Security in this community is widely being used as a marketing tool, with various products and services advertised boldly as secure, or as providing security. This is misleading, and dangerous. We need more open security talk, instead of avoiding it systematically and pushing it to a WG which doesn’t have the resources to guarantee security (and though we’re trying, I don’t think it never will). Security claims need to be backed by security work, security research and evidence.

I think it’d be great if you can comment on the security claims of Vulcanexus and how these components are guaranteeing it (alongside my questions above).

  1. DDS is a crucial component of your proposed architecture, so of course the security claims need to be coherent with the security capabilities of DDS as well.
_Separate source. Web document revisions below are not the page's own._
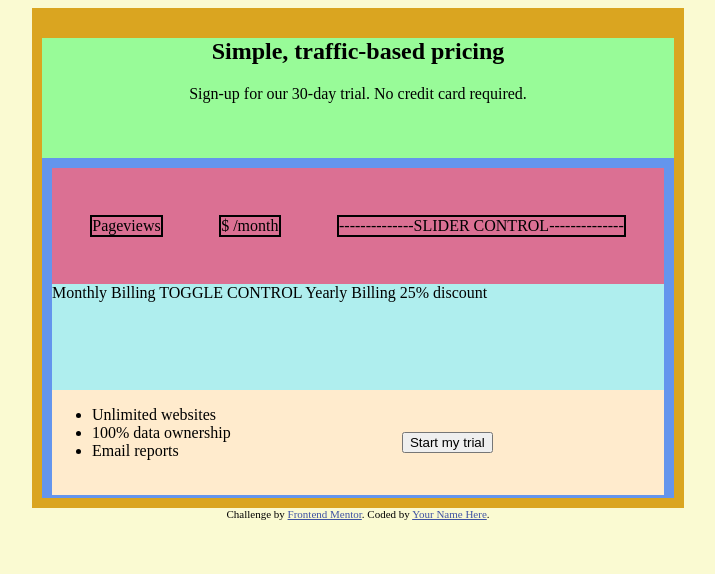
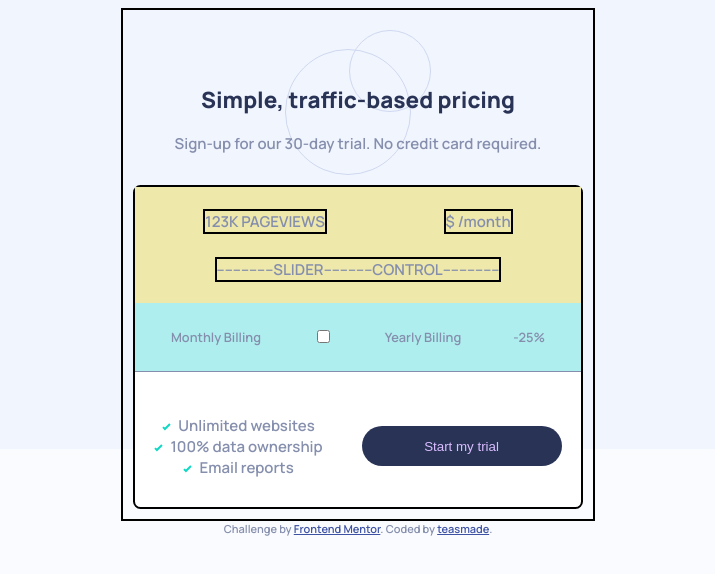
Before and after one commit to teasmade/FrontEndMentor, a plain HTML site: page Price Component/interactive-pricing-component-main/index.html in a window 1280 px wide. Shown: the whole page, without its empty margins (282-997 px from the left). Drawn offline with Linux system fonts and the light colour scheme.

Commit message:
All layout, most base styles

```diff
--- a/Price Component/interactive-pricing-component-main/index.html
+++ b/Price Component/interactive-pricing-component-main/index.html
@@ -8,6 +8,8 @@
 
   <link rel="icon" type="image/png" sizes="32x32" href="./images/favicon-32x32.png">
   <link rel="stylesheet" href="styles\styles.css">
+  <link rel="preconnect" href="https://fonts.gstatic.com">
+  <link href="https://fonts.googleapis.com/css2?family=Manrope:wght@600;800&display=swap" rel="stylesheet">
   <title>Frontend Mentor | Interactive pricing component</title>
 
 </head>
@@ -16,9 +18,9 @@
   <section class="card">
     <section class="head">
       <div class="headItems">
-      <h2 id="title">Simple, traffic-based pricing</h2>
-      <span class="strapline">Sign-up for our 30-day trial.</span>
-      <span class="strapline">No credit card required.</span>
+        <h2 class="title">Simple, traffic-based pricing</h2>
+        <p class="strapline">Sign-up for our 30-day trial.</p>
+        <p class="strapline">No credit card required.</p>
       </div>
     </section>
 
@@ -26,16 +28,18 @@
       <form action="" class="tierForm">
 
         <div class="sliderGroup">
-        <div class="tierPageviews sliderItem">Pageviews</div>
+          <div class="tierPageviews sliderItem"><span id="viewNumber">123K </span>Pageviews</div>
           <div class="tierPrice sliderItem">$ /month</div>
-        <div class="slider sliderItem">--------------SLIDER CONTROL--------------</div>
+          <div class="slider sliderItem">--------------SLIDER------------CONTROL--------------</div>
         </div>
 
         <div class="optionsGroup">
           <span class="monthly">Monthly Billing</span>
-        <span class="toggle">TOGGLE CONTROL</span>
+          <span class="toggle">
+            <input type="checkbox">
+          </span>
           <span class="yearly">Yearly Billing</span>
-        <span class="discount">25% discount</span>
+          <span class="discount">-25%</span>
         </div>
 
         <div class="signupGroup">
@@ -59,7 +63,7 @@
 
   <div class="attribution">
     Challenge by <a href="https://www.frontendmentor.io?ref=challenge" target="_blank">Frontend Mentor</a>.
-    Coded by <a href="#">Your Name Here</a>.
+    Coded by <a href="https://github.com/teasmade">teasmade</a>.
   </div>
 </body>
 
--- a/Price Component/interactive-pricing-component-main/styles/styles.css
+++ b/Price Component/interactive-pricing-component-main/styles/styles.css
@@ -1,5 +1,14 @@
+/* NB Should have put a CSS reset in first */
+
 body {
-  background-color: lightgoldenrodyellow;
+  background-color: hsl(230, 100%, 99%);
+  background-image: url("../images/bg-pattern.svg");
+  background-repeat: no-repeat;
+  background-position: top left;
+  font-family: 'Manrope', sans-serif;
+  font-size: 15px;
+  font-weight: 600;
+  color: hsl(225, 20%, 60%);
 }
 
 .attribution {
@@ -12,22 +21,39 @@ body {
 }
 
 .card {
-  width: 50%;
+  width: 95%;
+  max-width: 450px;
   margin: auto;
   padding: 10px;
-  background-color: goldenrod;
+  border: 2px solid black;
 }
 
 .headItems {
-  background-color: palegreen;
+  /* background-color: palegreen; */
+  background-image: url("../images/pattern-circles.svg");
+  background-repeat: no-repeat;
+  background-position: center;
   text-align: center;
   height: 15vh;
+  padding-top: 10%;
+}
+
+.strapline {
+  display: inline-block;
+  margin: 0;
+}
+
+.title {
+  color: hsl(227, 35%, 25%);
+  font-size: 1.4rem;
+  font-weight: 800;
 }
 
 .signupForm {
-  background-color:cornflowerblue;
+  background-color:hsl(0, 0%, 100%);
   height: 40vh;
-  padding: 10px;
+  border: 2px solid black;
+  border-radius: 0.5em;
 }
 
 .tierForm {
@@ -35,7 +61,7 @@ body {
 }
 
 .sliderGroup {
-  background-color: palevioletred;
+  background-color: palegoldenrod;
   display: flex;
   justify-content: space-around;
   align-content: space-around;
@@ -48,17 +74,69 @@ body {
   border: 2px solid black;
 }
 
+.tierPageviews {
+  text-transform: uppercase;
+}
+
 .optionsGroup {
   background-color: paleturquoise;
-  height: 33%;
+  height: 15%;
+  display: flex;
+  flex-direction: row;
+  justify-content: space-around;
+  align-items: center;
+  padding: 10px;
+  font-size: 0.8rem;
 }
 
 .signupGroup {
-  background-color: blanchedalmond;
+  /* background-color: blanchedalmond; */
+  height: 40%;
   display: flex;
-  height: 33%;
+  flex-wrap: wrap;
+  justify-content: space-around;
+  align-items: center;
+  padding: 10px 0;
+  border-top: 1px solid hsl(225, 20%, 60%);
+}
+
+.features ul {
+  display: block;
+  list-style-image: url("../images/icon-check.svg");
+  list-style-position: inside;
+  text-align: center;
+  padding-inline-start: 0;
+  margin: 0;
 }
 
 .submit {
-  margin: auto;
+  /* margin: auto; */
+  display: block;
 }
+
+.submit button {
+  width: 200px;
+  height: 40px;
+  background-color:hsl(227, 35%, 25%);
+  color: hsl(266, 100%, 87%);
+  border: none;
+  border-radius: 1.5em;
+}
+
+@media (max-width: 375px) {
+  body {
+    background-color: red;
+  }
+
+  .tierPageviews {
+    order: 1;
+  }
+
+  .slider {
+    order: 2;
+  }
+
+  .tierPrice {
+    order: 3;
+  }
+}
```
Lines whose indentation alone changed are shown as unchanged.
But anyhow ↩︎

I’d like to clarify that nothing is hard-coded (although Fast DDS will always be the default DDS implementation), nor is Vulcanexus a single debian package.

Vulcanexus provides a set of packages which extend ROS 2, with the benefit of having a rolling version of Fast DDS, which means it is not tied to a specific Fast DDS minor version (as ROS 2 is at the moment). Instead, the Fast DDS version in Vulcanexus is always going to be the latest available. Furthermore, the Fast DDS library is shipped with the Statistics Module activated (it’s disabled in ROS 2 by default), which enables the use of DDS related statistics introspection through the Fast DDS Monitor.

Moreover, Vulcanexus is as modular as ROS 2 is, and everything that you can do in ROS 2 is also possible in Vulcanexus.